-- EXCERPTED DATA follows --

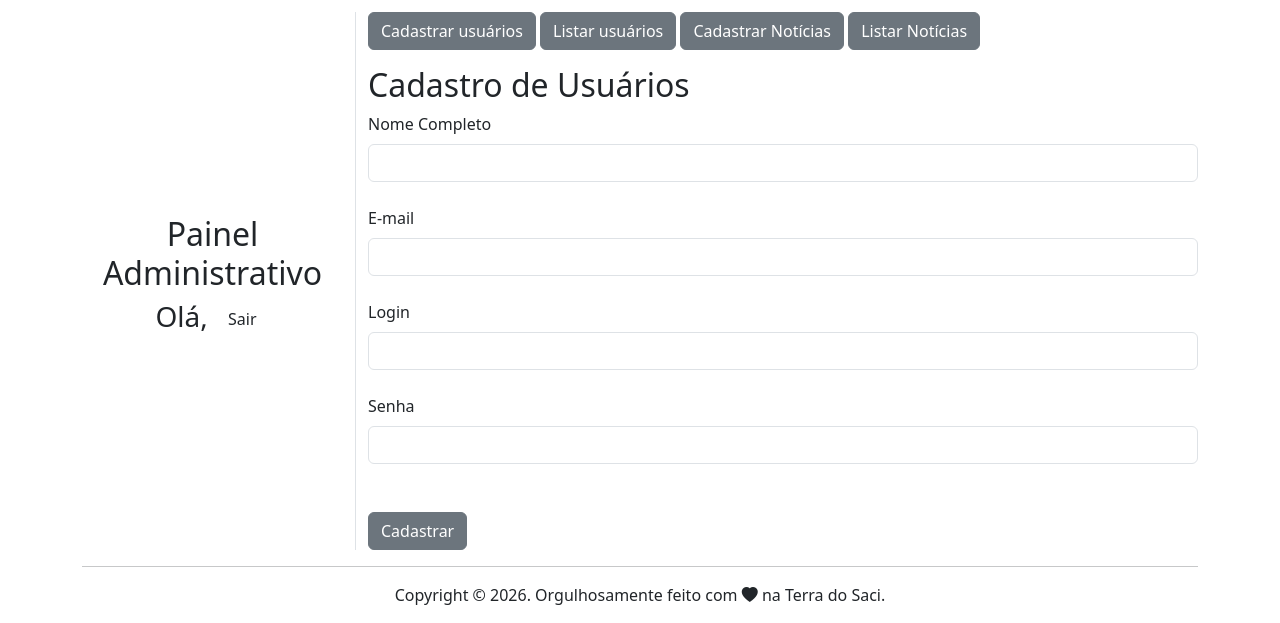
After one commit to atalibaneto/TI37, a PHP site: page /admin/frmCadastrarUsuarios.php in a window 1280 px wide. The commit adds this page. Shown: the part 233-856 px from the top of the page. Run offline with PHP 8.4, Linux system fonts and the light colour scheme; data that the repository does not hold is empty.

Commit message:
Aula 13/08/2026 - Login adm e Cadastro de Usuários

```diff
--- /dev/null
+++ b/DesenvolveWEB/php/news/admin/frmCadastrarUsuarios.php
@@ -0,0 +1,119 @@
+<!DOCTYPE html>
+<html lang="pt-br">
+<head>
+    <meta charset="UTF-8">
+    <meta name="viewport" content="width=device-width, initial-scale=1.0">
+    <title>.::Notícias News::. - Painel Administrativo</title>
+    <link href="https://cdn.jsdelivr.net/npm/bootstrap@5.3.8/dist/css/bootstrap.min.css" rel="stylesheet" integrity="sha384-sRIl4kxILFvY47J16cr9ZwB07vP4J8+LH7qKQnuqkuIAvNWLzeN8tE5YBujZqJLB" crossorigin="anonymous">
+    <link rel="stylesheet" href="https://cdn.jsdelivr.net/npm/bootstrap-icons@1.13.1/font/bootstrap-icons.min.css">
+</head>
+<body>
+    <!-- Barra de Navegação -->
+    <section id="navegacao">
+    <nav class="navbar navbar-expand-lg bg-body-tertiary">
+        <div class="container">
+            <div class="container-fluid">
+                <button class="navbar-toggler" type="button" data-bs-toggle="collapse" data-bs-target="#navbarSupportedContent" aria-controls="navbarSupportedContent" aria-expanded="false" aria-label="Toggle navigation">
+                    <span class="navbar-toggler-icon"></span>
+                </button>
+                <div class="collapse navbar-collapse" id="navbarSupportedContent">
+                    <ul class="navbar-nav me-auto mb-2 mb-lg-0">
+                        <li class="nav-item">
+                            <a class="nav-link active" aria-current="page" href="index.php">News!:-)</a>
+                        </li>
+                        <li class="nav-item">
+                            <a class="nav-link" href="#">Notícias</a>
+                        </li>
+                        <li class="nav-item dropdown">
+                            <a class="nav-link dropdown-toggle" href="#" role="button" data-bs-toggle="dropdown" aria-expanded="false">
+                            Regionais ABC
+                            </a>
+                            <ul class="dropdown-menu">
+                                <li><a class="dropdown-item" href="#">Anhembi</a></li>
+                                <li><a class="dropdown-item" href="#">Bofete</a></li>
+                                <li><a class="dropdown-item" href="#">Conchas</a></li>
+                                <li><hr class="dropdown-divider"></li>
+                                <li><a class="dropdown-item" href="#">São Paulo</a></li>
+                            </ul>
+                        </li>
+                        <li class="nav-item">
+                            <a class="nav-link" href="#">Agora!</a>
+                        </li>
+                        <li class="nav-item">
+                            <a class="nav-link" href="#">Painel Administrativo</a>
+                        </li>
+                    </ul>
+                    <form class="d-flex" role="search">
+                        <input class="form-control me-2" type="search" placeholder="Busca" aria-label="Search"/>
+                        <button class="btn btn-secondary" type="submit">Busca</button>
+                    </form>
+                </div>
+            </div>
+        </div>
+    </nav>
+    </section>
+    <!-- Cabeçalho -->
+    <section id="cabecalho">
+        <div class="container">
+            <div class="row">
+                <div class="col-md-2">
+                    <img src="../imagens/logo.png" width="100px">
+                </div>
+                <div class="col-md-8">
+
+                </div>
+                <div class="col-md-2">
+                    <div class="text-center border border-1 rounded p-2 m-3">
+                        <h4>Dólar Hoje:</h4><p><strong><?php include('../cotacao.php'); ?></strong></p>
+                    </div>
+                </div>
+            </div>
+            <hr>
+        </div>
+    </section>
+    <!-- Painel -->
+    <section id="painel">
+        <div class="container">
+            <div class="row align-items-center">
+                <div class="col-md-3 text-center">
+                    <h2>Painel Administrativo</h2>
+                    <h3>Olá, <?php //echo $_SESSION['login']; ?><a href="logout.php" class="btn btn-outline-secudary">Sair</a></h3>
+                </div>
+                <div class="col-md-9 border-start border-1">
+                    <p><a href="frmCadastrarUsuarios.php" class="btn btn-secondary">Cadastrar usuários</a> <a href="listarUsuarios.php" class="btn btn-secondary">Listar usuários</a> <a href="frmCadastrarNoticias.php" class="btn btn-secondary">Cadastrar Notícias</a> <a href="listarNotícias.php" class="btn btn-secondary">Listar Notícias</a></p>
+                    <h2>Cadastro de Usuários</h2>
+                    <div class="col">
+                        <form action="inserirUsarios.php" method="post">
+                            <label for="nomeCompleto" class="form-label">Nome Completo</label>
+                            <input type="text" name="nome" id="nome" class="form-control"><br>
+                            <label for="E-mail" class="form-label">E-mail</label>
+                            <input type="email" name="email" id="email" class="form-control"><br>
+                            <label for="login" class="form-label">Login</label>
+                            <input type="text" name="login" id="login" class="form-control"><br>
+                            <label for="senha" class="form-label">Senha</label>
+                            <input type="password" name="pwd" id="pwd" class="form-control"><br><br>
+                            <button type="submit" name="cadastroUsuario" class="btn btn-secondary">Cadastrar</button>
+                        </form>
+                    </div>
+                </div>
+            </div>
+            <hr>
+        </div>
+    </section>
+
+
+
+    <!-- Rodapé -->
+    <section id="rodape">
+        <div class="container text-center">
+            <p>Copyright &copy; 2026. Orgulhosamente feito com <i class="bi bi-heart-fill"></i> na Terra do Saci.</p>
+        </div>
+    </section>
+
+
+
+
+
+    <script src="https://cdn.jsdelivr.net/npm/bootstrap@5.3.8/dist/js/bootstrap.bundle.min.js" integrity="sha384-FKyoEForCGlyvwx9Hj09JcYn3nv7wiPVlz7YYwJrWVcXK/BmnVDxM+D2scQbITxI" crossorigin="anonymous"></script>
+</body>
+</html>
--- a/DesenvolveWEB/php/news/index.php
+++ b/DesenvolveWEB/php/news/index.php
@@ -8,6 +8,7 @@
     <link rel="stylesheet" href="https://cdn.jsdelivr.net/npm/bootstrap-icons@1.13.1/font/bootstrap-icons.min.css">
 </head>
 <body>
+    <!-- Barra de Navegação -->
     <section id="navegacao">
     <nav class="navbar navbar-expand-lg bg-body-tertiary">
         <div class="container">
```
Also changed, not shown: DesenvolveWEB/php/news/admin/index.php (added, +108 -0 lines), DesenvolveWEB/php/news/admin/inserirUsarios.php (added, +28 -0 lines), DesenvolveWEB/php/news/admin/padrao.php (added, +87 -0 lines), DesenvolveWEB/php/news/banco/conexao.php (added, +13 -0 lines).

-- EXCERPTED DATA concluded --

TASK TO CARRY OUT – Collect from the data above every line that includes "index".

RESPONSE TO THE TASK –
+                            <a class="nav-link active" aria-current="page" href="index.php">News!:-)</a>
--- a/DesenvolveWEB/php/news/index.php
+++ b/DesenvolveWEB/php/news/index.php
Also changed, not shown: DesenvolveWEB/php/news/admin/index.php (added, +108 -0 lines), DesenvolveWEB/php/news/admin/inserirUsarios.php (added, +28 -0 lines), DesenvolveWEB/php/news/admin/padrao.php (added, +87 -0 lines), DesenvolveWEB/php/news/banco/conexao.php (added, +13 -0 lines).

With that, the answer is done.